If you love absinthe (and especially if you like good absinthe), then please help Brian to help others. Do the 2010 survey now, and get 20% off your choice of absinthe accessories! Results will be published on Absinthe Devil (and hopefully here) in the next few weeks.

Thursday, 1 April 2010

The return of Pernod Fils Absinthe!

Amazing news from France, discovered on Twitter this morning, announced on a French absinthe forum, and revealed in full on a new French absinthe website. The long-awaited re-launch of Pernod Fils absinthe!

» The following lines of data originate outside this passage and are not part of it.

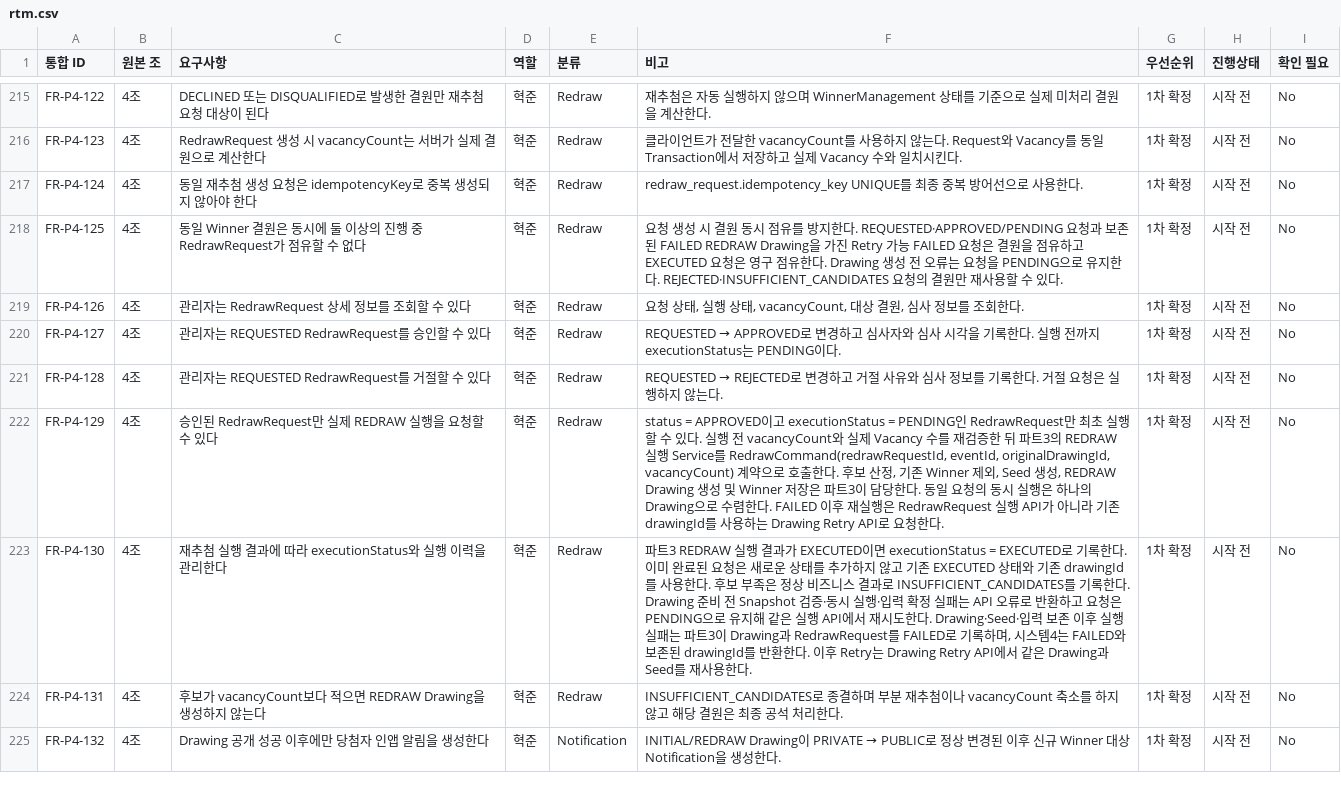
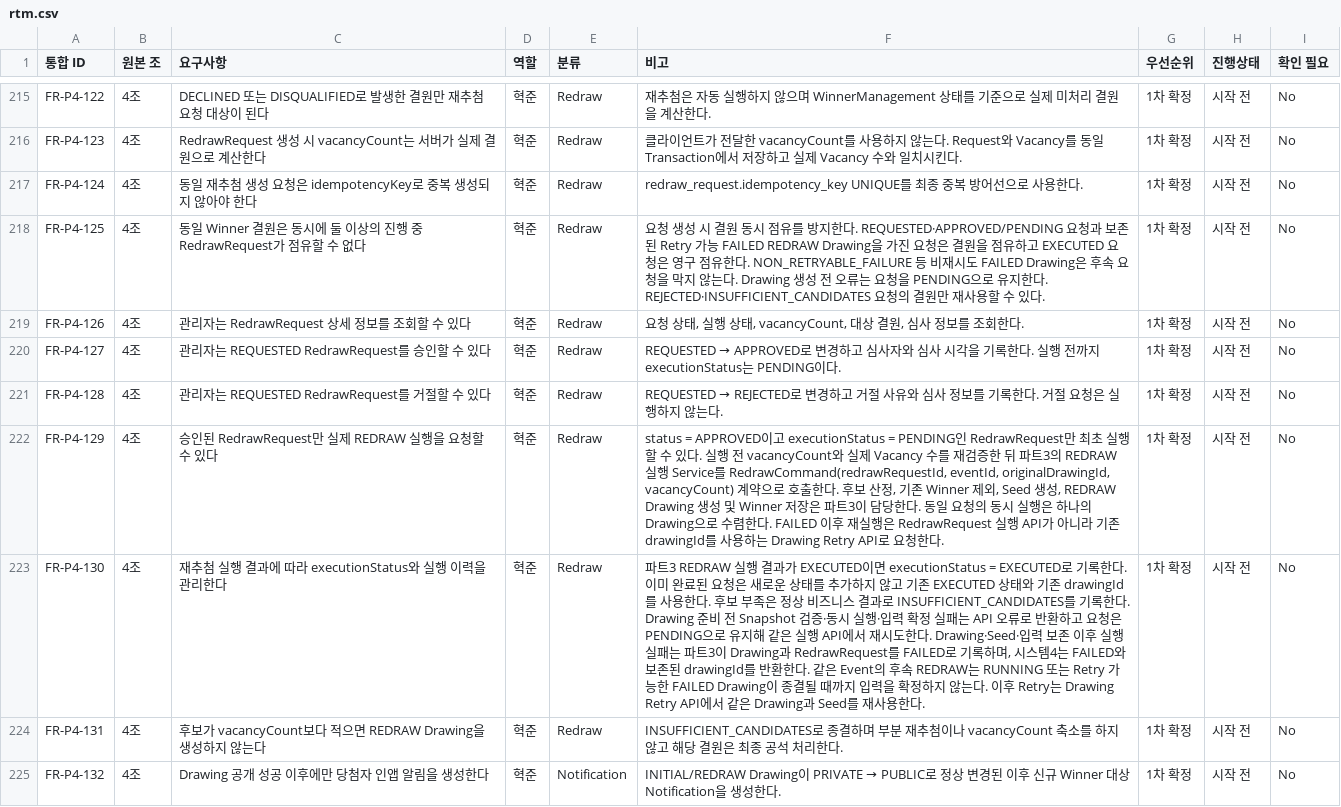
Before and after one commit to URECA-Cking/Cking-BE, a CSV file: docs/management/rtm.csv, drawn as a sheet; only a part is shown, gaps mark what is left out.

Commit message:
fix: REDRAW Retry 대기 직렬화 보완

```diff
--- a/docs/management/rtm.csv
+++ b/docs/management/rtm.csv
@@ -225,3 +225,3 @@ FR-P4-123,4조,RedrawRequest 생성 시 vacancyCount는 서버가 실제 결원
 FR-P4-124,4조,동일 재추첨 생성 요청은 idempotencyKey로 중복 생성되지 않아야 한다,혁준,Redraw,redraw_request.idempotency_key UNIQUE를 최종 중복 방어선으로 사용한다.,1차 확정,시작 전,No
-FR-P4-125,4조,동일 Winner 결원은 동시에 둘 이상의 진행 중 RedrawRequest가 점유할 수 없다,혁준,Redraw,요청 생성 시 결원 동시 점유를 방지한다. REQUESTED·APPROVED/PENDING 요청과 보존된 FAILED REDRAW Drawing을 가진 Retry 가능 FAILED 요청은 결원을 점유하고 EXECUTED 요청은 영구 점유한다. Drawing 생성 전 오류는 요청을 PENDING으로 유지한다. REJECTED·INSUFFICIENT_CANDIDATES 요청의 결원만 재사용할 수 있다.,1차 확정,시작 전,No
+FR-P4-125,4조,동일 Winner 결원은 동시에 둘 이상의 진행 중 RedrawRequest가 점유할 수 없다,혁준,Redraw,요청 생성 시 결원 동시 점유를 방지한다. REQUESTED·APPROVED/PENDING 요청과 보존된 Retry 가능 FAILED REDRAW Drawing을 가진 요청은 결원을 점유하고 EXECUTED 요청은 영구 점유한다. NON_RETRYABLE_FAILURE 등 비재시도 FAILED Drawing은 후속 요청을 막지 않는다. Drawing 생성 전 오류는 요청을 PENDING으로 유지한다. REJECTED·INSUFFICIENT_CANDIDATES 요청의 결원만 재사용할 수 있다.,1차 확정,시작 전,No
 FR-P4-126,4조,관리자는 RedrawRequest 상세 정보를 조회할 수 있다,혁준,Redraw,"요청 상태, 실행 상태, vacancyCount, 대상 결원, 심사 정보를 조회한다.",1차 확정,시작 전,No
@@ -230,3 +230,3 @@ FR-P4-128,4조,관리자는 REQUESTED RedrawRequest를 거절할 수 있다,혁
 FR-P4-129,4조,승인된 RedrawRequest만 실제 REDRAW 실행을 요청할 수 있다,혁준,Redraw,"status = APPROVED이고 executionStatus = PENDING인 RedrawRequest만 최초 실행할 수 있다. 실행 전 vacancyCount와 실제 Vacancy 수를 재검증한 뒤 파트3의 REDRAW 실행 Service를 RedrawCommand(redrawRequestId, eventId, originalDrawingId, vacancyCount) 계약으로 호출한다. 후보 산정, 기존 Winner 제외, Seed 생성, REDRAW Drawing 생성 및 Winner 저장은 파트3이 담당한다. 동일 요청의 동시 실행은 하나의 Drawing으로 수렴한다. FAILED 이후 재실행은 RedrawRequest 실행 API가 아니라 기존 drawingId를 사용하는 Drawing Retry API로 요청한다.",1차 확정,시작 전,No
-FR-P4-130,4조,재추첨 실행 결과에 따라 executionStatus와 실행 이력을 관리한다,혁준,Redraw,"파트3 REDRAW 실행 결과가 EXECUTED이면 executionStatus = EXECUTED로 기록한다. 이미 완료된 요청은 새로운 상태를 추가하지 않고 기존 EXECUTED 상태와 기존 drawingId를 사용한다. 후보 부족은 정상 비즈니스 결과로 INSUFFICIENT_CANDIDATES를 기록한다. Drawing 준비 전 Snapshot 검증·동시 실행·입력 확정 실패는 API 오류로 반환하고 요청은 PENDING으로 유지해 같은 실행 API에서 재시도한다. Drawing·Seed·입력 보존 이후 실행 실패는 파트3이 Drawing과 RedrawRequest를 FAILED로 기록하며, 시스템4는 FAILED와 보존된 drawingId를 반환한다. 이후 Retry는 Drawing Retry API에서 같은 Drawing과 Seed를 재사용한다.",1차 확정,시작 전,No
+FR-P4-130,4조,재추첨 실행 결과에 따라 executionStatus와 실행 이력을 관리한다,혁준,Redraw,"파트3 REDRAW 실행 결과가 EXECUTED이면 executionStatus = EXECUTED로 기록한다. 이미 완료된 요청은 새로운 상태를 추가하지 않고 기존 EXECUTED 상태와 기존 drawingId를 사용한다. 후보 부족은 정상 비즈니스 결과로 INSUFFICIENT_CANDIDATES를 기록한다. Drawing 준비 전 Snapshot 검증·동시 실행·입력 확정 실패는 API 오류로 반환하고 요청은 PENDING으로 유지해 같은 실행 API에서 재시도한다. Drawing·Seed·입력 보존 이후 실행 실패는 파트3이 Drawing과 RedrawRequest를 FAILED로 기록하며, 시스템4는 FAILED와 보존된 drawingId를 반환한다. 같은 Event의 후속 REDRAW는 RUNNING 또는 Retry 가능한 FAILED Drawing이 종결될 때까지 입력을 확정하지 않는다. 이후 Retry는 Drawing Retry API에서 같은 Drawing과 Seed를 재사용한다.",1차 확정,시작 전,No
 FR-P4-131,4조,후보가 vacancyCount보다 적으면 REDRAW Drawing을 생성하지 않는다,혁준,Redraw,INSUFFICIENT_CANDIDATES로 종결하며 부분 재추첨이나 vacancyCount 축소를 하지 않고 해당 결원은 최종 공석 처리한다.,1차 확정,시작 전,No
```
Also changed, not shown: 7 other files.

For those who don't know all about absinthe: a short history. Many real absinthe lovers have expressed their disappointment with Pernod's 21st century absinthe. They were sad that Pernod-Ricard, a company that had its roots in real absinthe, initially in Couvet, the birthplace of absinthe, and then in Pontarlier with Pernod Fils Absinthe, chose to launch Pernod Aux Plantes d'Absinthe Supérieure

an absinthe with artificial colours and clearly nothing like the original Pernod Fils absinthe. An absinthe that was world-famous in the late 19th century, an absinthe whose pre-1915 ban bottles are sought by absinthe collectors globally even now.

To cut a long story short (and not wishing to translate the whole of the French webzine), an entrepreneur contacted Pernod-Ricard with a business plan to re-introduce Pernod Fils Absinthe. After many months' work, using the code name Colvert and in collaboration with Pernod-Ricard's master distiller, Eric Brochet, they are nearly ready to launch. And because of the massive economies of scale that Pernod-Ricard can make, they plan to launch at an amazing €30 for a liter bottle.

There are no pack shots available yet (these pictures are of an empty Pernod Fils bottle purchased this week on Ebay UK for £0.99), and no tasting notes are yet available.

Full story available in French here.

For a blogger like myself, this is a story as big as the Swiss re-legalisation of absinthe or the lifting of the ban in the USA. If not bigger. What do my readers think of this amazing story?

UPDATE: April 2, 2010

As far as I know, the original French story is a very elaborate April Fools' Day Joke. Sorry to disappoint everyone. Or maybe it isn't. Only time will tell, and for those who've waited 95 years to try newly-made Pernod Fils absinthe, what's a few more years?

Good to see that Pernod themselves have retained a sense of humour about this. Later on April 1, 2010, this tweet appeared:

Santé, PernodAbsinthe!